(Itemized modification records)
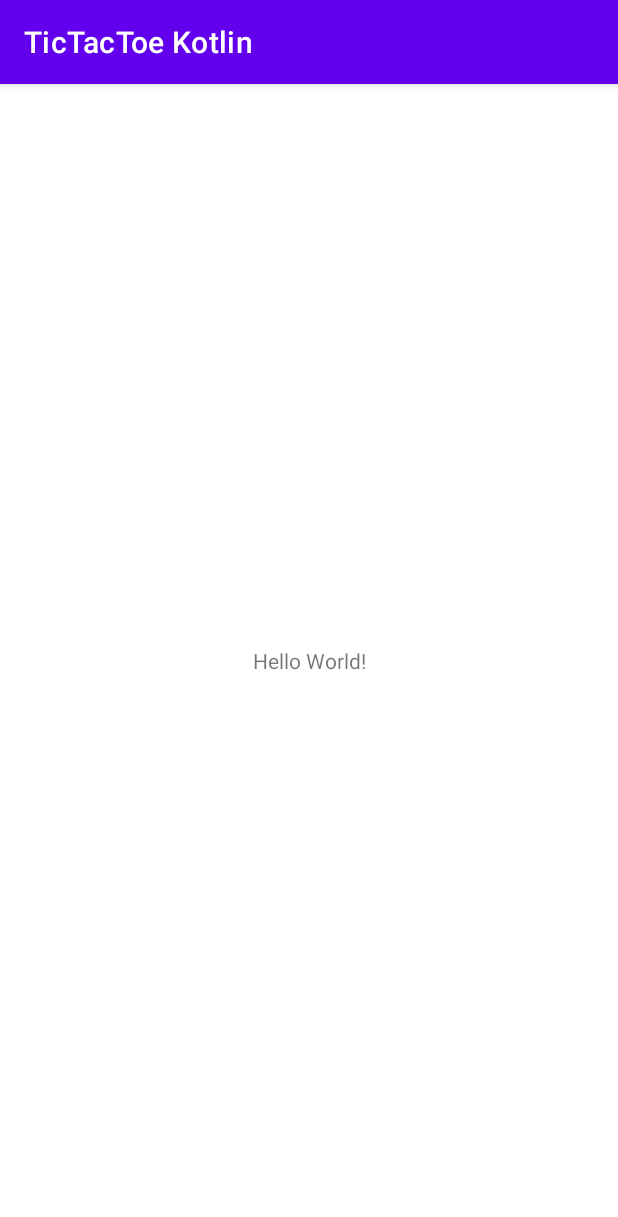
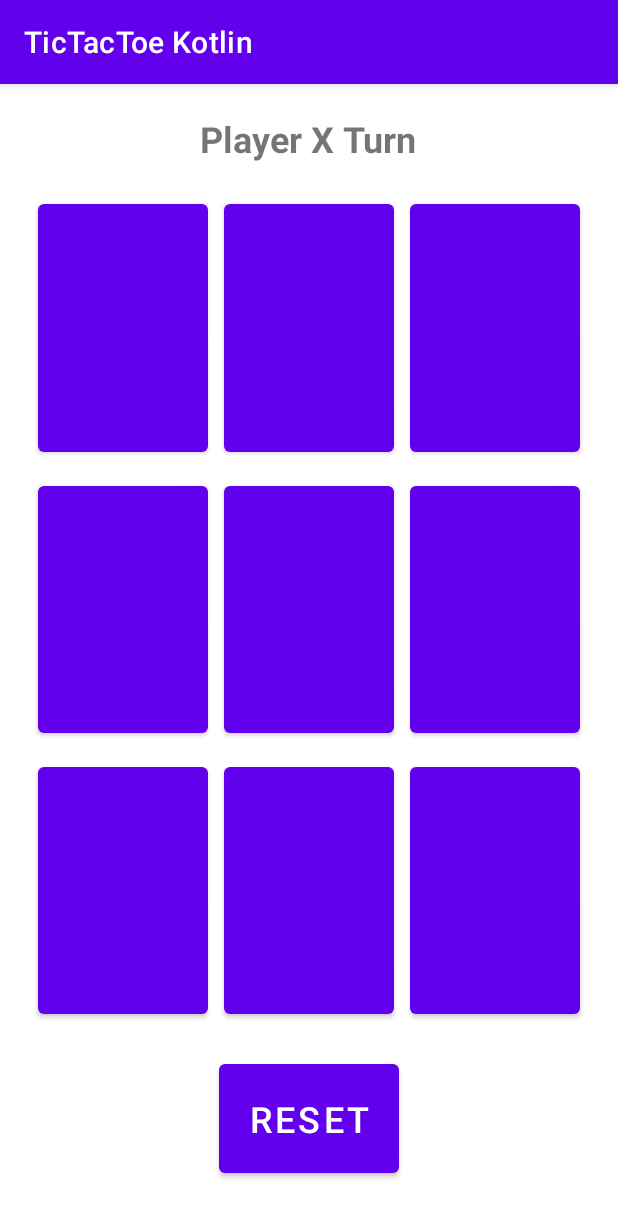
Before and after one commit to Rajput616/TicTacToe_Kotlin, an Android app: the screen it shows after launch (MainActivity), on a phone screen of 412 x 824 dp. Shown: the top 1217 px of the screen. Run offline under Robolectric (Android 15) with nearby library versions, the phone set to English and light mode, and no system bars.

Commit message:
Layout done for the App

```diff
--- a/app/src/main/res/layout/activity_main.xml
+++ b/app/src/main/res/layout/activity_main.xml
@@ -1,18 +1,125 @@
 <?xml version="1.0" encoding="utf-8"?>
-<androidx.constraintlayout.widget.ConstraintLayout
+<LinearLayout
     xmlns:android="http://schemas.android.com/apk/res/android"
     xmlns:tools="http://schemas.android.com/tools"
     xmlns:app="http://schemas.android.com/apk/res-auto"
     android:layout_width="match_parent"
+    android:layout_margin="20dp"
     android:layout_height="match_parent"
+    android:orientation="vertical"
     tools:context=".MainActivity">
     <TextView
-      android:layout_width="wrap_content"
-      android:layout_height="wrap_content"
-      android:text="Hello World!"
-      app:layout_constraintBottom_toBottomOf="parent"
-      app:layout_constraintLeft_toLeftOf="parent"
-      app:layout_constraintRight_toRightOf="parent"
-      app:layout_constraintTop_toTopOf="parent" />
+        android:layout_width="wrap_content"
+        android:layout_height="wrap_content"
+        android:layout_marginBottom="16dp"
+        android:text="Player X Turn"
+        android:textSize="24sp"
+        android:textStyle="bold"
+        android:layout_gravity="center_horizontal"/>
+    <LinearLayout
+        android:layout_width="match_parent"
+        android:orientation="horizontal"
+        android:layout_weight="1"
+        android:layout_height="match_parent">
+        <Button
+            android:layout_width="0dp"
+            android:layout_weight="1"
+            android:layout_height="match_parent"
+            android:textSize="50sp"
+            android:layout_margin="5dp"
+            android:textColor="@color/black"
+            android:id="@+id/button0"/>
+        <Button
+            android:layout_width="0dp"
+            android:layout_weight="1"
+            android:layout_margin="5dp"
+            android:layout_height="match_parent"
+            android:textSize="50sp"
+            android:textColor="@color/black"
+            android:id="@+id/button2"/>
+        <Button
+            android:layout_width="0dp"
+            android:layout_weight="1"
+            android:layout_margin="5dp"
+            android:layout_height="match_parent"
+            android:textSize="50sp"
+            android:textColor="@color/black"
+            android:id="@+id/button3"/>
 
-  </androidx.constraintlayout.widget.ConstraintLayout>
+    </LinearLayout>
+    <LinearLayout
+        android:layout_width="match_parent"
+        android:orientation="horizontal"
+        android:layout_weight="1"
+        android:layout_height="match_parent">
+
+        <Button
+            android:layout_width="0dp"
+            android:layout_weight="1"
+            android:layout_height="match_parent"
+            android:textSize="50sp"
+            android:textColor="@color/black"
+            android:layout_margin="5dp"
+            android:id="@+id/button4"/>
+        <Button
+            android:layout_width="0dp"
+            android:layout_weight="1"
+            android:layout_height="match_parent"
+            android:textSize="50sp"
+            android:layout_margin="5dp"
+            android:textColor="@color/black"
+            android:id="@+id/button5"/>
+        <Button
+            android:layout_width="0dp"
+            android:layout_weight="1"
+            android:layout_height="match_parent"
+            android:textSize="50sp"
+            android:layout_margin="5dp"
+            android:textColor="@color/black"
+            android:id="@+id/button6"/>
+
+    </LinearLayout>
+    <LinearLayout
+        android:layout_width="match_parent"
+        android:orientation="horizontal"
+        android:layout_weight="1"
+        android:layout_height="match_parent">
+
+        <Button
+            android:layout_width="0dp"
+            android:layout_weight="1"
+            android:layout_height="match_parent"
+            android:textSize="50sp"
+            android:layout_margin="5dp"
+            android:textColor="@color/black"
+            android:id="@+id/button7"/>
+        <Button
+            android:layout_width="0dp"
+            android:layout_weight="1"
+            android:layout_height="match_parent"
+            android:textSize="50sp"
+            android:layout_margin="5dp"
+            android:textColor="@color/black"
+            android:id="@+id/button8"/>
+        <Button
+            android:layout_width="0dp"
+            android:layout_weight="1"
+            android:layout_height="match_parent"
+            android:textSize="50sp"
+            android:layout_margin="5dp"
+            android:textColor="@color/black"
+            android:id="@+id/button9"/>
+
+    </LinearLayout>
+
+    <Button
+        android:id="@+id/resetButton"
+        android:layout_width="wrap_content"
+        android:layout_height="wrap_content"
+        android:textSize="24sp"
+        android:layout_marginVertical="16sp"
+        android:layout_gravity="center_horizontal"
+        android:text="Reset"
+        android:padding="20dp"/>
+
+  </LinearLayout>
```
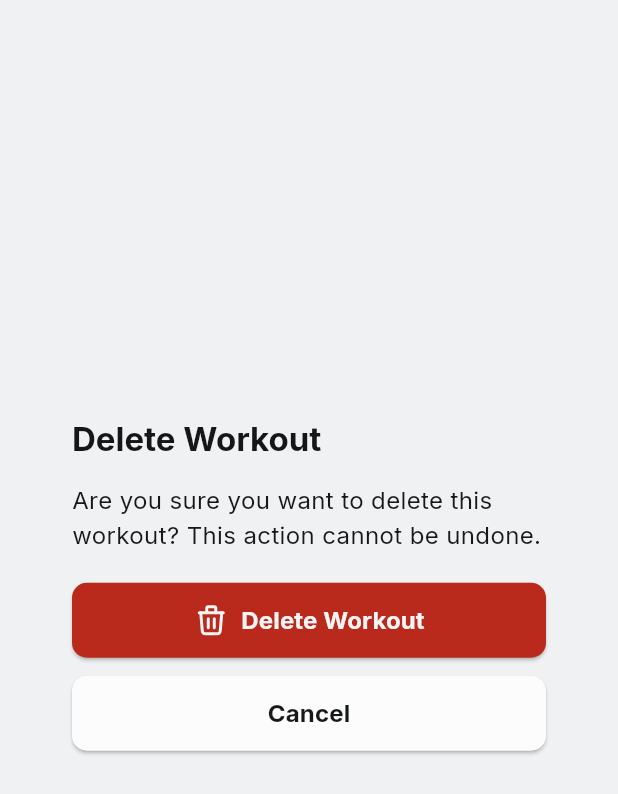
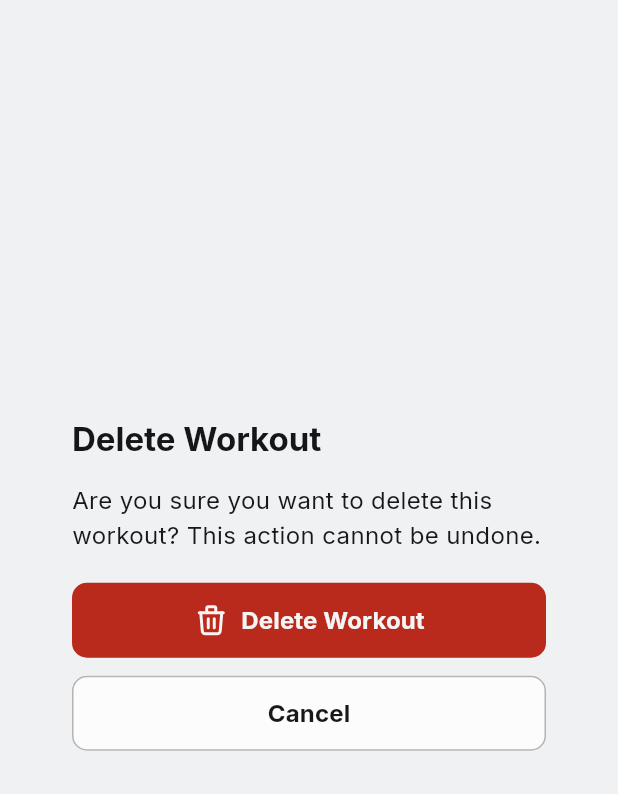
Before and after one commit to NkITaa/interval_timer, a Flutter app: what buildDeleteDialog() shows on an empty page, opened directly with empty values, on a phone screen of 412 x 824 dp. Shown: the top 794 px of the screen. Run offline on Flutter 3.47's test engine with Material 3 defaults, Android fonts, the phone set to English and light mode, and no system bars; our stand-ins replace audioplayers, confetti, flutter_markdown, flutter_tabler_icons, google_fonts, hive and 3 more; accounts and stored records are empty; generated files the repository leaves out were written again.

Commit message:
removed elevation and shadow shit

```diff
--- a/lib/components/dialogs.dart
+++ b/lib/components/dialogs.dart
@@ -337,7 +337,7 @@ class Dialogs {
                                 width: 1,
                                 color: MyApp.of(context).isDarkMode()
                                     ? darkNeutral300
-                                    : Colors.transparent),
+                                    : lightNeutral300),
                           ),
                           onPressed: () {
                             showDialog(
@@ -574,6 +574,11 @@ class Dialogs {
                       shape: RoundedRectangleBorder(
                         borderRadius: BorderRadius.circular(10),
                       ),
+                      side: BorderSide(
+                          width: 1,
+                          color: MyApp.of(context).isDarkMode()
+                              ? darkNeutral300
+                              : lightNeutral300),
                     ),
                     onPressed: () {
                       Navigator.pop(context);
--- a/lib/main.dart
+++ b/lib/main.dart
@@ -82,6 +82,7 @@ class _MyAppState extends State<MyApp> {
         iconTheme: const IconThemeData(color: lightNeutral900),
         elevatedButtonTheme: ElevatedButtonThemeData(
           style: ElevatedButton.styleFrom(
+            elevation: 0,
             surfaceTintColor: Colors.transparent,
             backgroundColor: lightNeutral850,
             shape: RoundedRectangleBorder(
@@ -108,6 +109,7 @@ class _MyAppState extends State<MyApp> {
         iconTheme: const IconThemeData(color: darkNeutral900),
         elevatedButtonTheme: ElevatedButtonThemeData(
           style: ElevatedButton.styleFrom(
+            elevation: 0,
             surfaceTintColor: Colors.transparent,
             backgroundColor: darkNeutral850,
             shape: RoundedRectangleBorder(
--- a/lib/pages/jump_in/jump_in.dart
+++ b/lib/pages/jump_in/jump_in.dart
@@ -136,7 +136,6 @@ class _JumpInState extends State<JumpIn> {
                     backgroundColor: MyApp.of(context).isDarkMode()
                         ? darkNeutral100
                         : lightNeutral0,
-                    elevation: 0,
                     side: BorderSide(
                         width: 1,
                         color: MyApp.of(context).isDarkMode()
```
Also changed, not shown: lib/pages/profile/components/setting_rate.dart (+4 -6 lines), lib/pages/profile/components/settings_block.dart (+4 -6 lines).
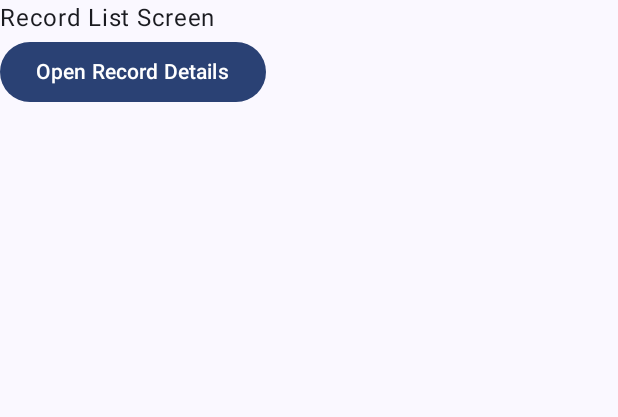
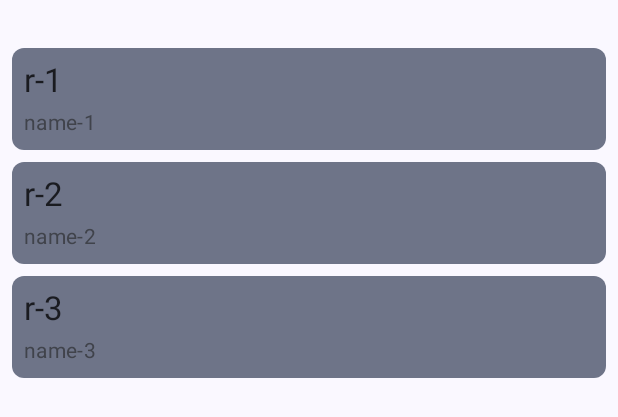
Before and after one commit to wiskiw/RecordManagerApp, an Android app built with Jetpack Compose: the @Preview function ContentPreviewLight, on a phone screen of 412 x 824 dp. Shown: the top 417 px of the screen. Run offline under Robolectric (Android 15) with nearby library versions, the phone set to English and light mode, and no system bars.

Commit message:
Display record list with minimum details

```diff
--- a/app/src/main/java/dev/wiskiw/recordmanagerapp/presentation/screen/recordlist/RecordListScreen.kt
+++ b/app/src/main/java/dev/wiskiw/recordmanagerapp/presentation/screen/recordlist/RecordListScreen.kt
@@ -1,16 +1,33 @@
 package dev.wiskiw.recordmanagerapp.presentation.screen.recordlist
 
+import androidx.compose.foundation.background
+import androidx.compose.foundation.clickable
+import androidx.compose.foundation.layout.Arrangement
 import androidx.compose.foundation.layout.Column
+import androidx.compose.foundation.layout.Row
+import androidx.compose.foundation.layout.Spacer
 import androidx.compose.foundation.layout.fillMaxSize
+import androidx.compose.foundation.layout.fillMaxWidth
+import androidx.compose.foundation.layout.height
 import androidx.compose.foundation.layout.padding
-import androidx.compose.material3.Button
+import androidx.compose.foundation.lazy.LazyColumn
+import androidx.compose.foundation.shape.RoundedCornerShape
+import androidx.compose.material3.MaterialTheme
 import androidx.compose.material3.Scaffold
 import androidx.compose.material3.Text
 import androidx.compose.runtime.Composable
+import androidx.compose.runtime.getValue
 import androidx.compose.ui.Modifier
+import androidx.compose.ui.draw.clip
 import androidx.compose.ui.tooling.preview.Devices
 import androidx.compose.ui.tooling.preview.Preview
+import androidx.lifecycle.compose.collectAsStateWithLifecycle
+import dev.wiskiw.recordmanagerapp.domain.model.Record
+import dev.wiskiw.recordmanagerapp.domain.model.RecordType
+import dev.wiskiw.recordmanagerapp.presentation.compose.ErrorView
+import dev.wiskiw.recordmanagerapp.presentation.compose.ProgressView
 import dev.wiskiw.recordmanagerapp.presentation.theme.RecordManagerTheme
+import dev.wiskiw.recordmanagerapp.presentation.theme.size
 import dev.wiskiw.recordmanagerapp.presentation.tool.mvi.ConsumeSideEffect
 import org.koin.androidx.compose.koinViewModel
 
@@ -27,7 +44,9 @@ fun RecordListScreen(
         }
     }
 
+    val state by viewModel.uiStateFlow.collectAsStateWithLifecycle()
     Content(
+        state = state,
         handleAction = viewModel::handleAction,
     )
 }
@@ -36,32 +55,133 @@ fun RecordListScreen(
 @Composable
 private fun Content(
     modifier: Modifier = Modifier,
+    state: RecordListUiState,
     handleAction: (RecordListViewModel.Action) -> Unit,
 ) {
-    Scaffold(modifier = Modifier.fillMaxSize()) { innerPadding ->
+    Scaffold(modifier = modifier.fillMaxSize()) { scaffoldPaddings ->
+        when {
+            state.isLoading -> ProgressView(
+                modifier = Modifier.padding(scaffoldPaddings),
+            )
+
+            state.error != null -> ErrorView(
+                modifier = Modifier.padding(scaffoldPaddings),
+                text = state.error,
+                onRetry = { handleAction(RecordListViewModel.Action.OnRetryClick) },
+            )
+
+            else -> RecordList(
+                modifier = Modifier.padding(scaffoldPaddings),
+                records = state.records
+            ) { id ->
+                val action = RecordListViewModel.Action.OnRecordClick(id)
+                handleAction(action)
+            }
+        }
+    }
+}
+
+@Composable
+private fun RecordList(
+    modifier: Modifier = Modifier,
+    records: List<Record>,
+    onClick: (String) -> Unit,
+) {
+    LazyColumn(
+        modifier = modifier,
+        verticalArrangement = Arrangement.spacedBy(MaterialTheme.size.one)
+    ) {
+        item {
+            Spacer(modifier = Modifier.height(MaterialTheme.size.three))
+        }
+        items(records.size) {
+            val record = records[it]
+            RecordItem(
+                modifier = Modifier
+                    .padding(horizontal = MaterialTheme.size.one)
+                    .fillMaxWidth(),
+                record = record,
+                onClick = {
+                    onClick(record.id)
+                }
+            )
+        }
+        item {
+            Spacer(modifier = Modifier.height(MaterialTheme.size.three))
+        }
+    }
+}
+
+@Composable
+private fun RecordItem(
+    modifier: Modifier = Modifier,
+    record: Record,
+    onClick: () -> Unit = {},
+) {
+    val shape = RoundedCornerShape(MaterialTheme.size.one)
+    Row(
+        modifier = modifier
+            .background(
+                color = MaterialTheme.colorScheme.secondaryContainer,
+                shape = shape,
+            )
+            .clip(shape)
+            .clickable { onClick.invoke() }
+            .padding(MaterialTheme.size.one),
+        horizontalArrangement = Arrangement.spacedBy(MaterialTheme.size.one),
+    ) {
         Column(
-            modifier = modifier.padding(innerPadding),
+            verticalArrangement = Arrangement.spacedBy(MaterialTheme.size.half),
         ) {
             Text(
-                text = "Record List Screen",
+                text = record.id,
+                color = MaterialTheme.colorScheme.onSurface,
+                style = MaterialTheme.typography.titleLarge,
             )
-            Button(onClick = { handleAction(RecordListViewModel.Action.OnRecordClick(id = "123")) }) {
-                Text(
-                    text = "Open Record Details",
-                )
-            }
+            Text(
+                text = record.name,
+                color = MaterialTheme.colorScheme.onSurfaceVariant,
+                style = MaterialTheme.typography.bodyMedium,
+            )
         }
-
     }
 }
 
 @Preview(showBackground = true, device = Devices.PIXEL)
 @Composable
 private fun ContentPreviewLight() {
+    val records = listOf(
+        Record(
+            id = "r-1",
+            type = RecordType.Desk,
+            name = "name-1",
+            description = "description-1",
+        ),
+        Record(
+            id = "r-2",
+            type = RecordType.Server,
+            name = "name-2",
+            description = "description-2",
+        ),
+        Record(
+            id = "r-3",
+            type = RecordType.Employee,
+            name = "name-3",
+            description = "description-3",
+        ),
+    )
+
+    val uiState = RecordListUiState(
+        isLoading = false,
+        error = null,
+        records = records
+    )
+
     RecordManagerTheme(
         darkTheme = false,
     ) {
         Content(
+            state = uiState,
             handleAction = {}
         )
     }
--- a/app/src/main/java/dev/wiskiw/recordmanagerapp/presentation/screen/recordlist/RecordListViewModel.kt
+++ b/app/src/main/java/dev/wiskiw/recordmanagerapp/presentation/screen/recordlist/RecordListViewModel.kt
@@ -16,6 +16,7 @@ class RecordListViewModel(
 ) : MviViewModel<RecordListUiState, RecordListViewModel.Action, RecordListViewModel.SideEffect>(savedStateHandle) {
 
     sealed interface Action : MviAction {
+        data object OnRetryClick : Action
         data class OnRecordClick(val id: String) : Action
     }
 
@@ -35,6 +36,7 @@ class RecordListViewModel(
 
     override fun handleAction(action: Action) {
         when (action) {
+            is Action.OnRetryClick -> fetchRecords()
             is Action.OnRecordClick -> sendSideEffect(SideEffect.NavigateToRecord(id = action.id))
         }
     }
--- a/app/src/main/res/values/strings.xml
+++ b/app/src/main/res/values/strings.xml
@@ -1,3 +1,5 @@
 <resources>
     <string name="app_name">Record Manager</string>
+
+    <string name="compose_error_view_retry_button_label">Retry</string>
 </resources>
```
Also changed, not shown: app/src/main/java/dev/wiskiw/recordmanagerapp/presentation/compose/ErrorView.kt (added, +63 -0 lines), app/src/main/java/dev/wiskiw/recordmanagerapp/presentation/compose/ProgressView.kt (added, +30 -0 lines), app/src/main/java/dev/wiskiw/recordmanagerapp/presentation/theme/Dimens.kt (added, +42 -0 lines).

**Task goal:**
Select every line in the records above that contains the word "name".

**Answer box:**
+                text = record.name,
+            name = "name-1",
+            name = "name-2",
+            name = "name-3",
     <string name="app_name">Record Manager</string>
+    <string name="compose_error_view_retry_button_label">Retry</string>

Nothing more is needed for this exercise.